Tragedies and disasters happen somewhere on the planet every day. A plane crash, a train collision, an avalanche, a bombing: These are the routine stuff of headlines, so predictable an element of the news that, unless they happen in one’s own back yard, like the Kobe earthquake or the 1996 Hokkaido tunnel disaster, one becomes almost inured to them, incapable of shock.
Occasionally, though, something occurs in a far-off place that is so unexpected and inexplicable that it really jolts us. That happened last weekend, when a cable car caught fire in an Austrian mountain tunnel, sparking an inferno that killed at least 159 people, many of them children and teenagers. Since the victims included a number of Japanese citizens, the feeling of appalled sadness here was naturally intensified. But the truth is, this was already an unusually disturbing disaster. When a cable-car expert from Austria’s Transport Ministry said on Sunday that the accident had “shocked us to our bones,” he was speaking for more people than he knew.
Nobody knows why this happened. Funicular trains are considered one of the safest means of transportation in existence. They have no engines, since the cables that pull them up steep inclines are powered by engines at the top. They carry no fuel or other fluids. And like the Mount Kitzsteinhorn train, which passed inspection as recently as September, most are supposedly made of fireproof materials. It turns out that there were not even any fire extinguishers in the doomed train’s passenger compartment, since a fire, according to another Transport Ministry official, was considered “practically impossible.”
The apparent absence of explanation is what makes this accident so chilling. In most disasters, it is possible to pinpoint a cause: a terrorist, a madman, a technical malfunction or simply what the lawyers call an act of God. Nobody is baffled when a volcano erupts or an earthquake strikes Japan or California. But the fire in the Kitzsteinhorn tunnel last Saturday appears causeless and therefore meaningless, an affront to our belief — or wish, or hope — that the world is subject to rational explanation. It opens a crack onto a void we would rather not think about.
That is an illusion, of course. A rational explanation exists and will be found, even if it takes months, as the Austrian authorities are predicting, and even if it proves to be a freakish coincidence of unlikely circumstances, as experts say they suspect. In the meantime, though, people will set about assigning whatever blame they can, as they always do in the wake of a disaster on this scale. It is a logical response to that specter of meaninglessness.

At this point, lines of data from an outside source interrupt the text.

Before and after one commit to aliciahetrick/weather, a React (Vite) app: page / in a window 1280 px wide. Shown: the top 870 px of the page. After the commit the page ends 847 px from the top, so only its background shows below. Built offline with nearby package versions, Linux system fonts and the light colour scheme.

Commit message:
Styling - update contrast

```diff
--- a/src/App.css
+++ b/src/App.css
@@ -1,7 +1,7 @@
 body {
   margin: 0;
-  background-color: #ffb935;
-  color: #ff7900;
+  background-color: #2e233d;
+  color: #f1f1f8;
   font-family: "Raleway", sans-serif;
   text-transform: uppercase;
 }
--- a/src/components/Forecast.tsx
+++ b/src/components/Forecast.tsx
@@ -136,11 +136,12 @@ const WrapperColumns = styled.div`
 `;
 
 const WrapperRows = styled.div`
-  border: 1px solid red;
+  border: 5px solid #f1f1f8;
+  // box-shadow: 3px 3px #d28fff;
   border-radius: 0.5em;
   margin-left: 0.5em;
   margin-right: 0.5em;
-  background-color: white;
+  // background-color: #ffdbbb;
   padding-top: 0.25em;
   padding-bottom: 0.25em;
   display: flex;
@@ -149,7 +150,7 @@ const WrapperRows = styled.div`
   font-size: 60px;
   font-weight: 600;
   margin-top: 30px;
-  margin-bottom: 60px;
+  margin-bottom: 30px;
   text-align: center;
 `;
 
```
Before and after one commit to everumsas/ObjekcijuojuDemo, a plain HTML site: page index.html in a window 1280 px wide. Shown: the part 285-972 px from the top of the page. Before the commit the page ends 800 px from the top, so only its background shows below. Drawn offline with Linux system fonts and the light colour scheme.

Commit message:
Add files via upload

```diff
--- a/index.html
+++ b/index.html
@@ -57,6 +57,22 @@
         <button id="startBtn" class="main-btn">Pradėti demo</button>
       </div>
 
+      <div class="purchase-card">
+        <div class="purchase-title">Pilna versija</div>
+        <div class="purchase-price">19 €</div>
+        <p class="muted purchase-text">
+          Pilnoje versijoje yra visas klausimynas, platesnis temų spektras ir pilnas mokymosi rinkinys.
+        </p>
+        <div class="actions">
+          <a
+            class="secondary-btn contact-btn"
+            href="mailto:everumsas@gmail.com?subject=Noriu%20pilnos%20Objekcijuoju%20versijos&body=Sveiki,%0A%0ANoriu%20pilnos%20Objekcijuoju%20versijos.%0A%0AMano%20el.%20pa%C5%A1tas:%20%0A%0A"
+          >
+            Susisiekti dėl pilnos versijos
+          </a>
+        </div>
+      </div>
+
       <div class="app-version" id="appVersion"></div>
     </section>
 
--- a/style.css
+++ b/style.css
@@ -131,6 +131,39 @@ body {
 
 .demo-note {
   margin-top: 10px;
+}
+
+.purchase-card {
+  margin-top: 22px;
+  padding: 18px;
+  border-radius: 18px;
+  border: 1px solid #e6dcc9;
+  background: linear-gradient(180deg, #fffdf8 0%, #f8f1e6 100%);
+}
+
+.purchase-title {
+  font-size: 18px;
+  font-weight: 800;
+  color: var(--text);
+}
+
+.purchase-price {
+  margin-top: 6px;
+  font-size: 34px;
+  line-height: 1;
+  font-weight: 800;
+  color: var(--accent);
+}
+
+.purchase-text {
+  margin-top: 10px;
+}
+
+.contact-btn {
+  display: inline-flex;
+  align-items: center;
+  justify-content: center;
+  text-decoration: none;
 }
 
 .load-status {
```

But it is also a constructive and necessary response, as two recent incidents remind us. If it is determined, first, that the recent train collision in London was a result of incompetence and neglect on the part of British rail authorities, then appropriate steps can be taken to remedy the situation. Similarly, it is essential to know whether the Singapore Airlines jet that crashed in Taipei earlier this month did so because of pilot error or mechanical malfunction, if such a tragedy is to be avoided in the future.
Even in the Austrian disaster, where the immediate cause is obscure, critics have pointed out several factors that probably made it far worse than it might have been. The lack of fire extinguishers on the train is one. The fact that it was obviously not made of fireproof materials is another. The cable-car company had no fire-evacuation procedures and the tunnel had only one emergency exit, which was inaccessible to the victims.
Concerned groups say these shortcomings are not peculiar to the Kitzsteinhorn facility and that a similar disaster could occur in any of numerous tunnels throughout Europe. In fact, 40 people died last year after a truck caught fire in the Mont Blanc tunnel between France and Italy, and another 12 were killed in a blaze in Austria’s sub-Alpine Tauern tunnel. All of these safety defects can and should be addressed — and not just in Europe. Tunnel and cable-car operators all over the world should be feeling less complacent about their assumptions and procedures. If they learn the right lessons from it, the Kitzsteinhorn accident may be the last of its kind.
But this is for the future. For now, Japan mourns its 10 dead — five of them talented and enthusiastic teenage skiers, four only in their 20s, the last the father of one of the junior high-schoolers — and grieves for their families and those of the 149 other presumed victims, Austrians, Germans, Americans, Slovenes, a Briton and a Croat. All the bereaved have the world’s condolences this week; we hope that soon they will also have explanations.
By subscribing, you can help us get the story right.